◆ **THE TASK**: Each record should be written out exactly as given.

◆ **TASK DATA**:
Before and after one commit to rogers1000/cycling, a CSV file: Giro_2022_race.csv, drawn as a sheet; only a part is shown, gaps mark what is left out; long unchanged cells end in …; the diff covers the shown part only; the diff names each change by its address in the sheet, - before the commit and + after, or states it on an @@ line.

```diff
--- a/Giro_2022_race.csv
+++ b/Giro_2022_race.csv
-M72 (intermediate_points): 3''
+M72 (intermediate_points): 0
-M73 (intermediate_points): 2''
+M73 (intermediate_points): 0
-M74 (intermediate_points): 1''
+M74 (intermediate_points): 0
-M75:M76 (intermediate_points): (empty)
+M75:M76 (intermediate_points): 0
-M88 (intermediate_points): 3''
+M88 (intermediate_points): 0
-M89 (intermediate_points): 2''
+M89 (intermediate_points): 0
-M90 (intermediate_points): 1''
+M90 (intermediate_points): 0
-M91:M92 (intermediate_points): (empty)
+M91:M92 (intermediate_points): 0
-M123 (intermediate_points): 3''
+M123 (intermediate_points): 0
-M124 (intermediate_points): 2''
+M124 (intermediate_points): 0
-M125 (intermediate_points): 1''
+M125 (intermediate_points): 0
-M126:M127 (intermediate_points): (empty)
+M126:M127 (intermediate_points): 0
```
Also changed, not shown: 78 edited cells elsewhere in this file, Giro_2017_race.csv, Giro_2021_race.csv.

◆ **FINISHED EXERCISE**:
Before and after one commit to rogers1000/cycling, a CSV file: Giro_2022_race.csv, drawn as a sheet; only a part is shown, gaps mark what is left out; long unchanged cells end in …; the diff covers the shown part only; the diff names each change by its address in the sheet, - before the commit and + after, or states it on an @@ line.

```diff
--- a/Giro_2022_race.csv
+++ b/Giro_2022_race.csv
-M72 (intermediate_points): 3''
+M72 (intermediate_points): 0
-M73 (intermediate_points): 2''
+M73 (intermediate_points): 0
-M74 (intermediate_points): 1''
+M74 (intermediate_points): 0
-M75:M76 (intermediate_points): (empty)
+M75:M76 (intermediate_points): 0
-M88 (intermediate_points): 3''
+M88 (intermediate_points): 0
-M89 (intermediate_points): 2''
+M89 (intermediate_points): 0
-M90 (intermediate_points): 1''
+M90 (intermediate_points): 0
-M91:M92 (intermediate_points): (empty)
+M91:M92 (intermediate_points): 0
-M123 (intermediate_points): 3''
+M123 (intermediate_points): 0
-M124 (intermediate_points): 2''
+M124 (intermediate_points): 0
-M125 (intermediate_points): 1''
+M125 (intermediate_points): 0
-M126:M127 (intermediate_points): (empty)
+M126:M127 (intermediate_points): 0
```
Also changed, not shown: 78 edited cells elsewhere in this file, Giro_2017_race.csv, Giro_2021_race.csv.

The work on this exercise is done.